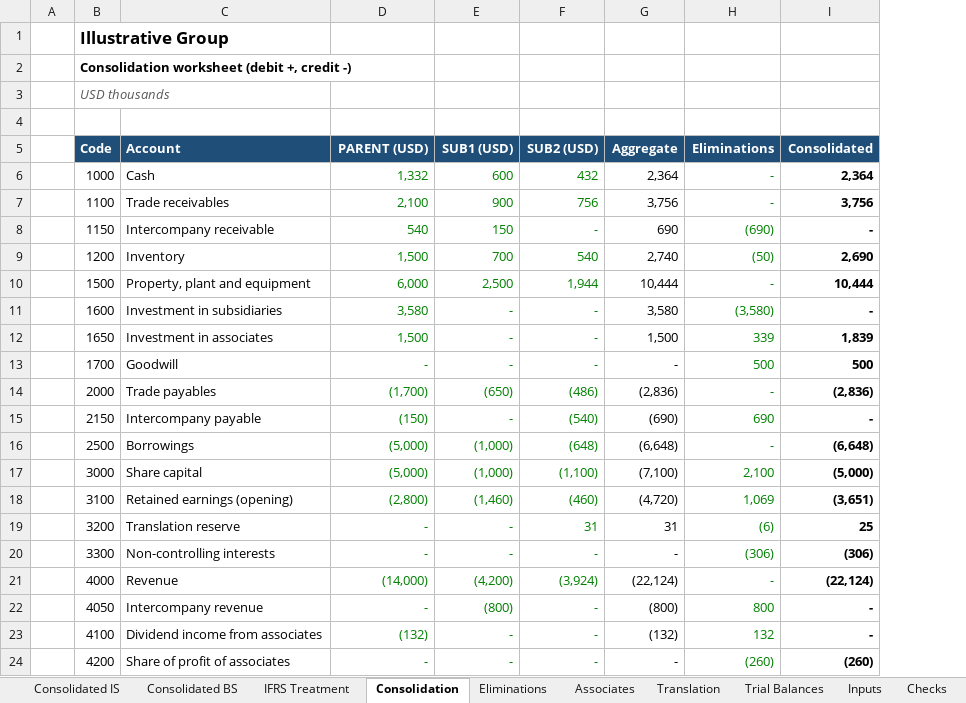
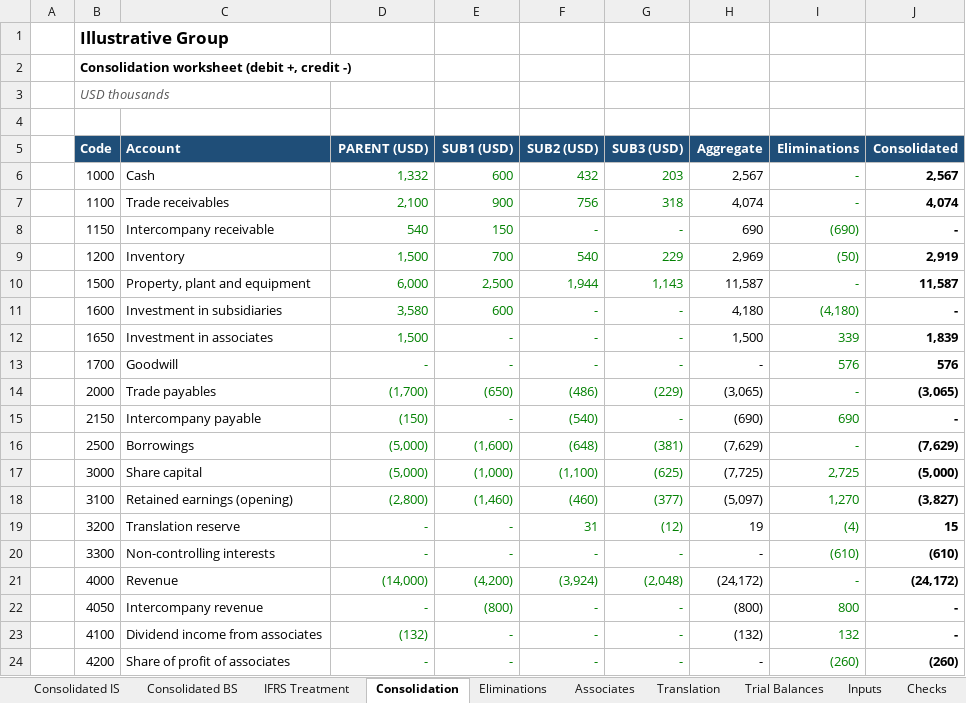
Before and after one commit to MuhammedAnshajK/consolidation-workflow, an Excel workbook: output/group_consolidation.xlsx, sheet Consolidation, drawn as a sheet; only a part is shown; values as stored, in another font and other column widths than the file's, no borders; addresses are those after the commit; the diff covers the shown part only; the diff names each change by its address in the sheet, - before the commit and + after, or states it on an @@ line.

```diff
--- a/output/group_consolidation.xlsx (sheet Consolidation)
+++ b/output/group_consolidation.xlsx (sheet Consolidation)
+column G (SUB3 (USD)), rows 6-24: 203 | 318 | - | 229 | 1,143 | - | - | - | (229) | - | (381) | (625) | (377) | (12) | - | (2,048) | - | - | -
-H6 (Aggregate): 2,364
+H6 (Aggregate): 2,567
-J6 (Consolidated): 2,364
+J6 (Consolidated): 2,567
-H7 (Aggregate): 3,756
+H7 (Aggregate): 4,074
-J7 (Consolidated): 3,756
+J7 (Consolidated): 4,074
-H9 (Aggregate): 2,740
+H9 (Aggregate): 2,969
-J9 (Consolidated): 2,690
+J9 (Consolidated): 2,919
-H10 (Aggregate): 10,444
+H10 (Aggregate): 11,587
-J10 (Consolidated): 10,444
+J10 (Consolidated): 11,587
-E11 (SUB1 (USD)): -
+E11 (SUB1 (USD)): 600
-H11 (Aggregate): 3,580
+H11 (Aggregate): 4,180
-I11 (Eliminations): (3,580)
+I11 (Eliminations): (4,180)
-I13 (Eliminations): 500
+I13 (Eliminations): 576
-J13 (Consolidated): 500
+J13 (Consolidated): 576
-H14 (Aggregate): (2,836)
+H14 (Aggregate): (3,065)
-J14 (Consolidated): (2,836)
+J14 (Consolidated): (3,065)
-E16 (SUB1 (USD)): (1,000)
+E16 (SUB1 (USD)): (1,600)
-H16 (Aggregate): (6,648)
+H16 (Aggregate): (7,629)
-J16 (Consolidated): (6,648)
+J16 (Consolidated): (7,629)
-H17 (Aggregate): (7,100)
+H17 (Aggregate): (7,725)
-I17 (Eliminations): 2,100
+I17 (Eliminations): 2,725
-H18 (Aggregate): (4,720)
+H18 (Aggregate): (5,097)
-I18 (Eliminations): 1,069
+I18 (Eliminations): 1,270
-J18 (Consolidated): (3,651)
+J18 (Consolidated): (3,827)
-H19 (Aggregate): 31
+H19 (Aggregate): 19
-I19 (Eliminations): (6)
+I19 (Eliminations): (4)
-J19 (Consolidated): 25
+J19 (Consolidated): 15
-I20 (Eliminations): (306)
+I20 (Eliminations): (610)
-J20 (Consolidated): (306)
+J20 (Consolidated): (610)
-H21 (Aggregate): (22,124)
+H21 (Aggregate): (24,172)
-J21 (Consolidated): (22,124)
+J21 (Consolidated): (24,172)
```
Also changed, not shown: 8 edited cells elsewhere in this sheet, sheet Eliminations, sheet IFRS Treatment, sheet Inputs, sheet Consolidated BS, sheet Translation, sheet Consolidated IS, 1 more sheet, formulas that keep their value, 13 other files.
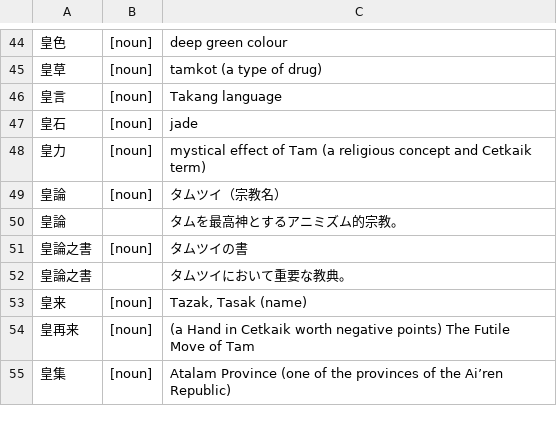
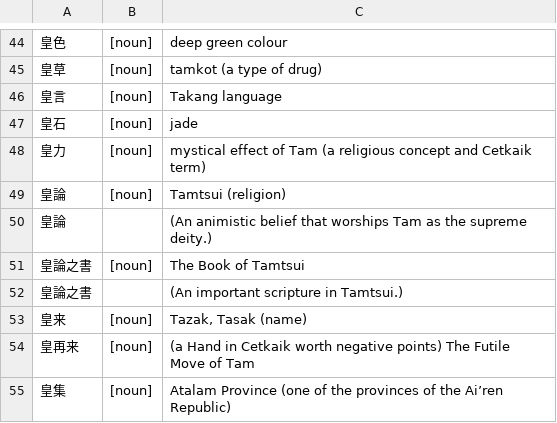
Before and after one commit to sozysozbot/linzklar_and_pmcp_paper_dictionary, a TSV file: entries_11_01_EN_目四片_清字.tsv, drawn as a sheet; only a part is shown, gaps mark what is left out.

```diff
--- a/entries_11_01_EN_目四片_清字.tsv
+++ b/entries_11_01_EN_目四片_清字.tsv
@@ -48,6 +48,6 @@
 皇力	[noun]	mystical effect of Tam (a religious concept and Cetkaik term)
-皇論	[noun]	タムツイ（宗教名）
-皇論		タムを最高神とするアニミズム的宗教。
-皇論之書	[noun]	タムツイの書
-皇論之書		タムツイにおいて重要な教典。
+皇論	[noun]	Tamtsui (religion)
+皇論		(An animistic belief that worships Tam as the supreme deity.)
+皇論之書	[noun]	The Book of Tamtsui
+皇論之書		(An important scripture in Tamtsui.)
 皇来	[noun]	Tazak, Tasak (name)
```
Also changed, not shown: 2 other files.
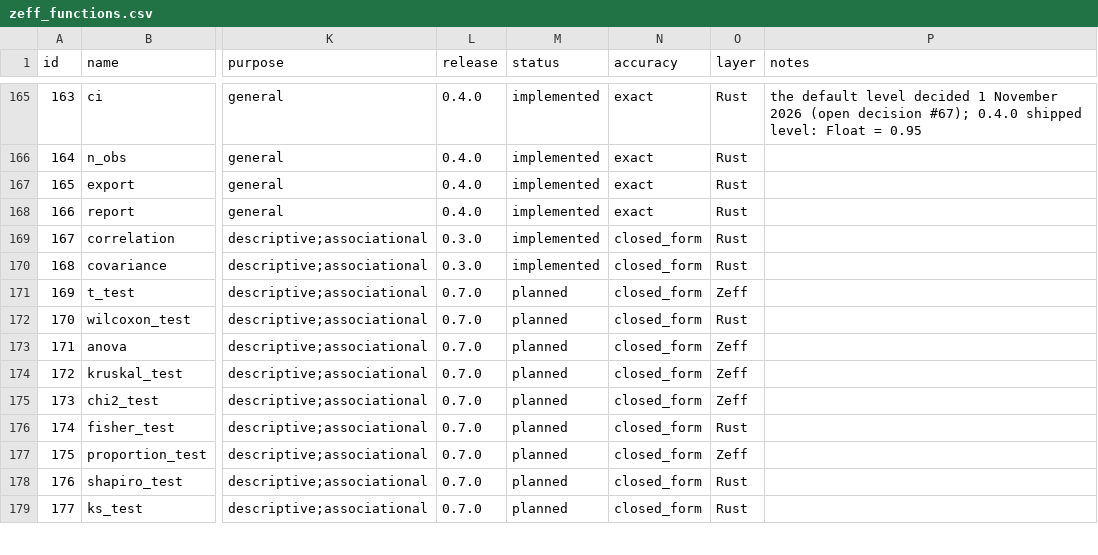
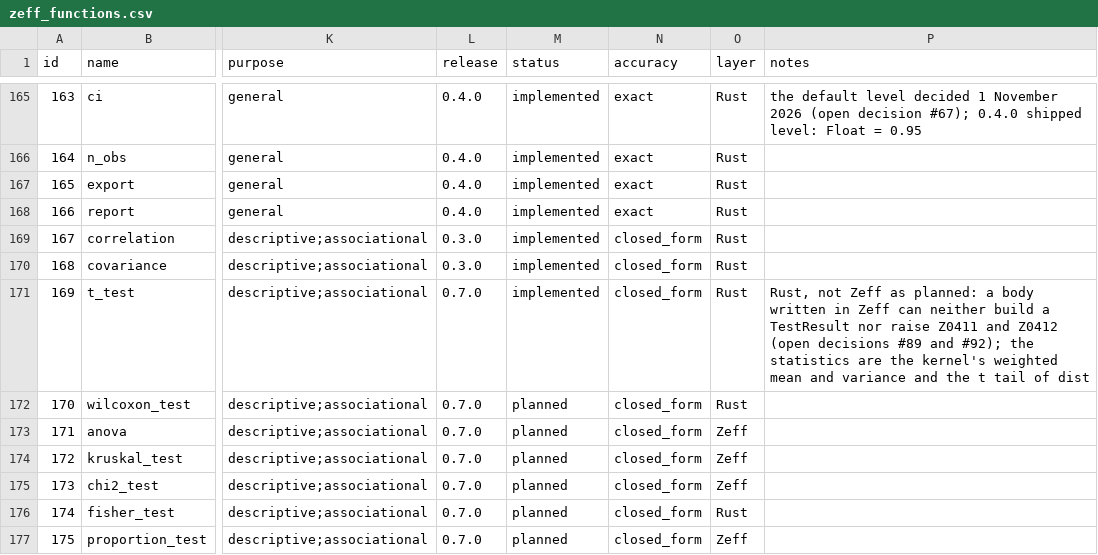
Before and after one commit to zoostat/zeff, a CSV file: docs/spec/zeff_functions.csv, drawn as a sheet; only a part is shown, gaps mark what is left out; the shorter side is filled out with more unchanged rows; the diff names each change by its address in the sheet, - before the commit and + after, or states it on an @@ line.

Commit message:
Add t_test: one-sample, two-group and paired t-tests with effect sizes (release 0.7.0, step 9)
A frame method of stats returning a TestResult in the three forms the
arguments choose: var against mu:, var by the two levels of group:
(Welch's test unless equal_var: true), or var and b with paired: true.
Each prints the hypothesis block and decision line of open decision 91,
the means, the difference with its interval, t, the degrees of freedom
and the p-value, and in the two-group form Hedges' g or Cohen's d with
the large-sample interval. One-sided alternatives give one-sided
intervals, printed open at the infinite end. Frequency and analytic
weights are taken; sampling weights are refused.

The checker lets a positional parameter with a default be omitted, as
the Language Reference says of defaults; alternative joins the shared
table; a blank line separates a hypothesis block from a header line.
The R reference holds every form within 1e-6; the case tests/t_test
joins the conformance suite. Written in Rust, not Zeff: open decisions
92 and 93 record why.

```diff
--- a/docs/spec/zeff_functions.csv
+++ b/docs/spec/zeff_functions.csv
-M171 (status): planned
+M171 (status): implemented
-O171 (layer): Zeff
+O171 (layer): Rust
-P171 (notes): (empty)
+P171 (notes): Rust, not Zeff as planned: a body written in Zeff can neither build a TestResult nor raise Z0411 and Z0412 (open decisions #89 and #92); the statistics are the kernel's weighted mean and variance and the t tail of dist
```
Also changed, not shown: 24 other files.
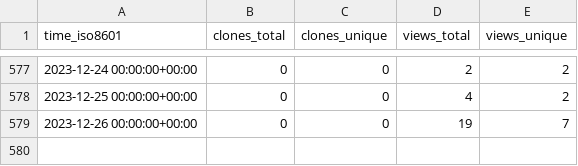
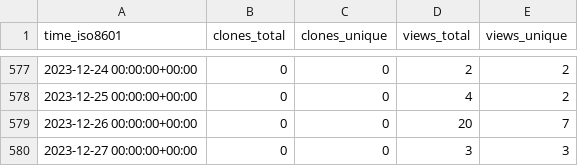
Before and after one commit to slacgismo/ghrs-data, a CSV file: slacgismo/gridlabd/ghrs-data/views_clones_aggregate.csv, drawn as a sheet; only a part is shown, gaps mark what is left out.

```diff
--- a/slacgismo/gridlabd/ghrs-data/views_clones_aggregate.csv
+++ b/slacgismo/gridlabd/ghrs-data/views_clones_aggregate.csv
@@ -578,2 +578,3 @@ time_iso8601,clones_total,clones_unique,views_total,views_unique
 2023-12-25 00:00:00+00:00,0,0,4,2
-2023-12-26 00:00:00+00:00,0,0,19,7
+2023-12-26 00:00:00+00:00,0,0,20,7
+2023-12-27 00:00:00+00:00,0,0,3,3
```
Also changed, not shown: 1 other file.
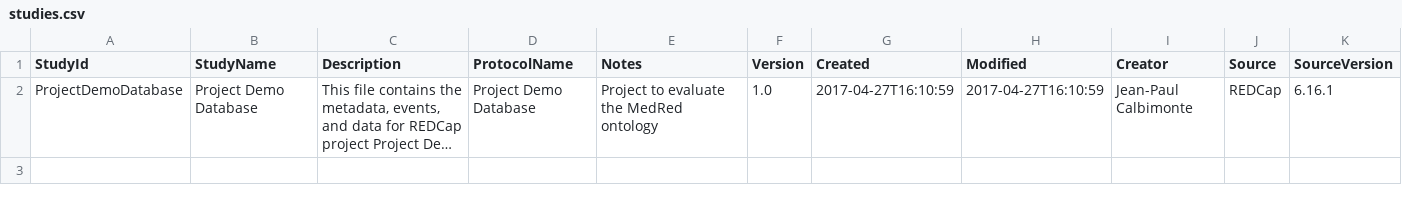
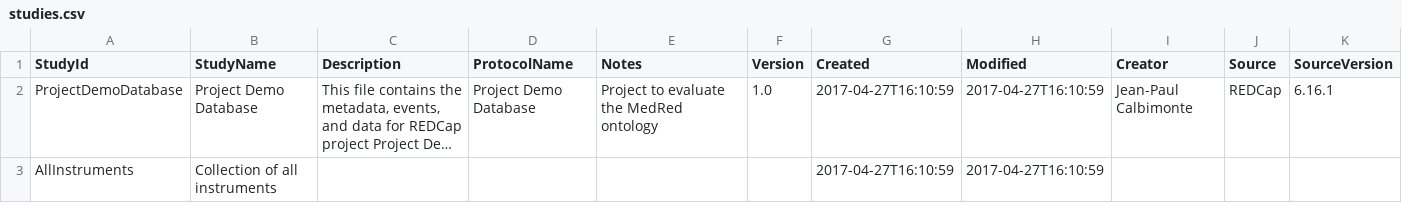
Before and after one commit to OnToologyUser/medred, a CSV file: rdfizer/src/main/resources/studies/studies.csv, drawn as a sheet; long unchanged cells end in …; the diff names each change by its address in the sheet, - before the commit and + after, or states it on an @@ line.

```diff
--- a/rdfizer/src/main/resources/studies/studies.csv
+++ b/rdfizer/src/main/resources/studies/studies.csv
+row 3: AllInstruments | Collection of all instruments |  |  |  |  | 2017-04-27T16:10:59 | 2017-04-27T16:10:59
```
Also changed, not shown: 6 other files.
◆ ◆ ◆ ◆
Exercise brief =>
From the data above, copy each line that holds "open".

Task response =>
Each prints the hypothesis block and decision line of open decision 91,
intervals, printed open at the infinite end. Frequency and analytic
joins the conformance suite. Written in Rust, not Zeff: open decisions
+P171 (notes): Rust, not Zeff as planned: a body written in Zeff can neither build a TestResult nor raise Z0411 and Z0412 (open decisions #89 and #92); the statistics are the kernel's weighted mean and variance and the t tail of dist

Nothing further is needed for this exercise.